* _Exercise directions_: Find every line in the data that contains the word "devops". Return each of those lines.

* _Exercise materials_:
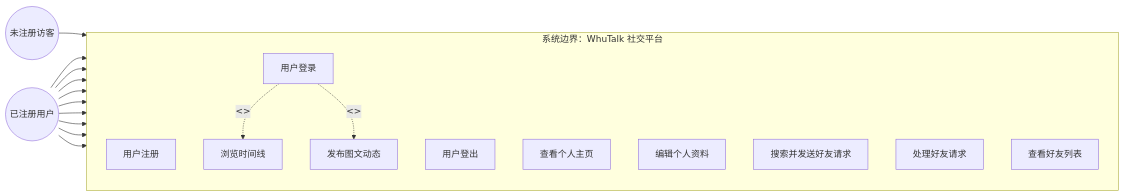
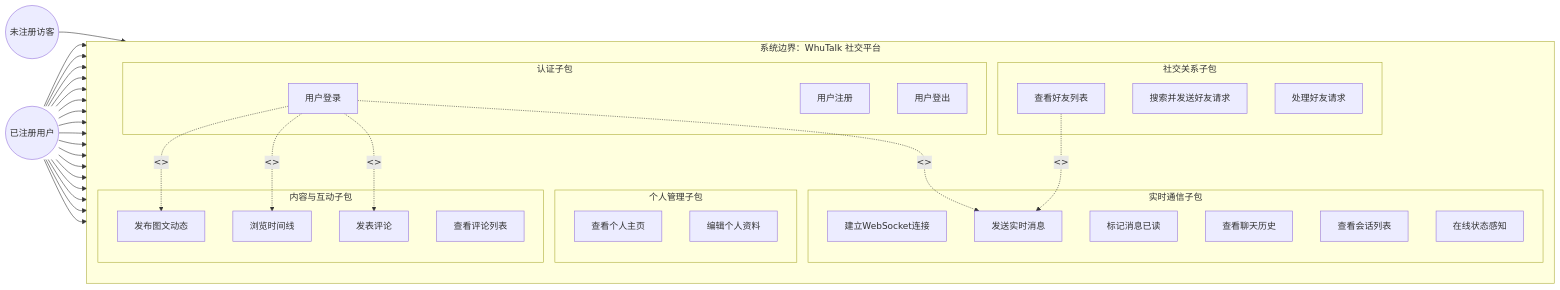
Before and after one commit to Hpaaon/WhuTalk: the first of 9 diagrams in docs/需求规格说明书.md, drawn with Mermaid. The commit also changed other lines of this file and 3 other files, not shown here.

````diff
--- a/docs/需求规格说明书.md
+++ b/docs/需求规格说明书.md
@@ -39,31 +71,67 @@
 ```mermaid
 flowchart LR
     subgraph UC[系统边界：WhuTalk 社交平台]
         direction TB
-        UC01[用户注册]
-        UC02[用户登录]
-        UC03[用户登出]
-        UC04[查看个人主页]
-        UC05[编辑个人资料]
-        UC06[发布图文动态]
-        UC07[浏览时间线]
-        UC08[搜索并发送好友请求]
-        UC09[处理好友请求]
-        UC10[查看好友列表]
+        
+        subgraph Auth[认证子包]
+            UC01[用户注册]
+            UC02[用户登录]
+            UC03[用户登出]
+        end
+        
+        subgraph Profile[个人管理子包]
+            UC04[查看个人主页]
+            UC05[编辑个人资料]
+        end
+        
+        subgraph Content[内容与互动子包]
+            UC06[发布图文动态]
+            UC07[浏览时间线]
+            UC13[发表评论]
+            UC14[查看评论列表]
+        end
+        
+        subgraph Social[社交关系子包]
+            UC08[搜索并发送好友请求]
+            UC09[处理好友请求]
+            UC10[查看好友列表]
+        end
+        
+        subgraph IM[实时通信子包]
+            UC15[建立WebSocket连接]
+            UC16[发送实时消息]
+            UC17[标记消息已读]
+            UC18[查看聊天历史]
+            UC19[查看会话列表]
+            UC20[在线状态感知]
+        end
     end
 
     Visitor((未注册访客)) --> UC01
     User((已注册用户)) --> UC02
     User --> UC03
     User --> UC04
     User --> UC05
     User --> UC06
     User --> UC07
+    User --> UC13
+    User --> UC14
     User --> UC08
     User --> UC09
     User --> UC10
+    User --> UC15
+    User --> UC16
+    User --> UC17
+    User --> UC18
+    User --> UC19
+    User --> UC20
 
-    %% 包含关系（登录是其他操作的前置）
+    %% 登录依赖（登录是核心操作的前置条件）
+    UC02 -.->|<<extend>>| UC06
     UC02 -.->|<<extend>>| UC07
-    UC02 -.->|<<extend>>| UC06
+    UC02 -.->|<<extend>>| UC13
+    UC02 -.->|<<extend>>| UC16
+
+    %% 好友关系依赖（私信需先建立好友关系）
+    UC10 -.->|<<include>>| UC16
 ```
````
--
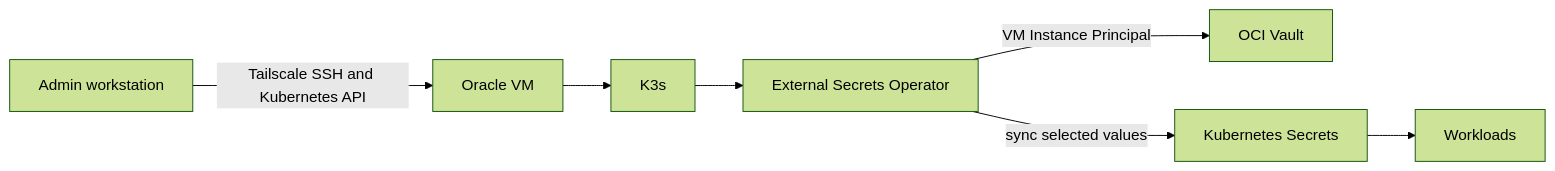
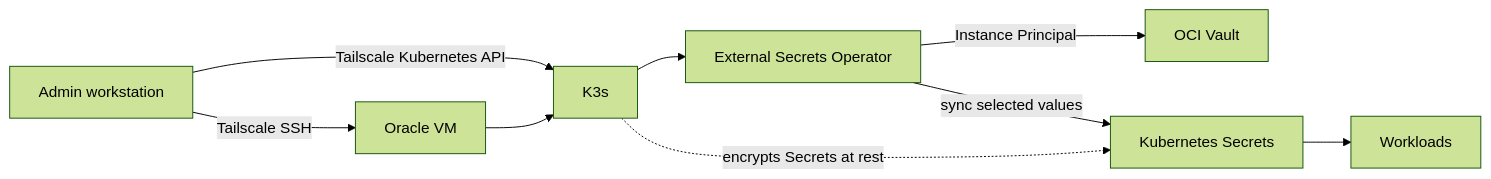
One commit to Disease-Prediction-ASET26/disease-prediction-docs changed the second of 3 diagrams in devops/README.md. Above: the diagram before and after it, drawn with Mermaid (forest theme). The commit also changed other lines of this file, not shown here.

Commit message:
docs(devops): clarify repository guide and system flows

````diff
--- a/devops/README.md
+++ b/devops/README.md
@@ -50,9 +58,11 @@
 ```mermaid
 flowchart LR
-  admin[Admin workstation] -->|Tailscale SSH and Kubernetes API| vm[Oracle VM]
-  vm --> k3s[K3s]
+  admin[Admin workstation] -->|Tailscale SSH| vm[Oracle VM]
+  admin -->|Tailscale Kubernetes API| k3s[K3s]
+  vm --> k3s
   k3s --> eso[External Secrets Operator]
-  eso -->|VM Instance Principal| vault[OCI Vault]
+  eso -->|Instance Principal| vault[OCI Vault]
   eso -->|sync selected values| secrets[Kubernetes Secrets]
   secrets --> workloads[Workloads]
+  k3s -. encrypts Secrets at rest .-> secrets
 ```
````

* _Reply_:
One commit to Disease-Prediction-ASET26/disease-prediction-docs changed the second of 3 diagrams in devops/README.md. Above: the diagram before and after it, drawn with Mermaid (forest theme). The commit also changed other lines of this file, not shown here.
docs(devops): clarify repository guide and system flows
--- a/devops/README.md
+++ b/devops/README.md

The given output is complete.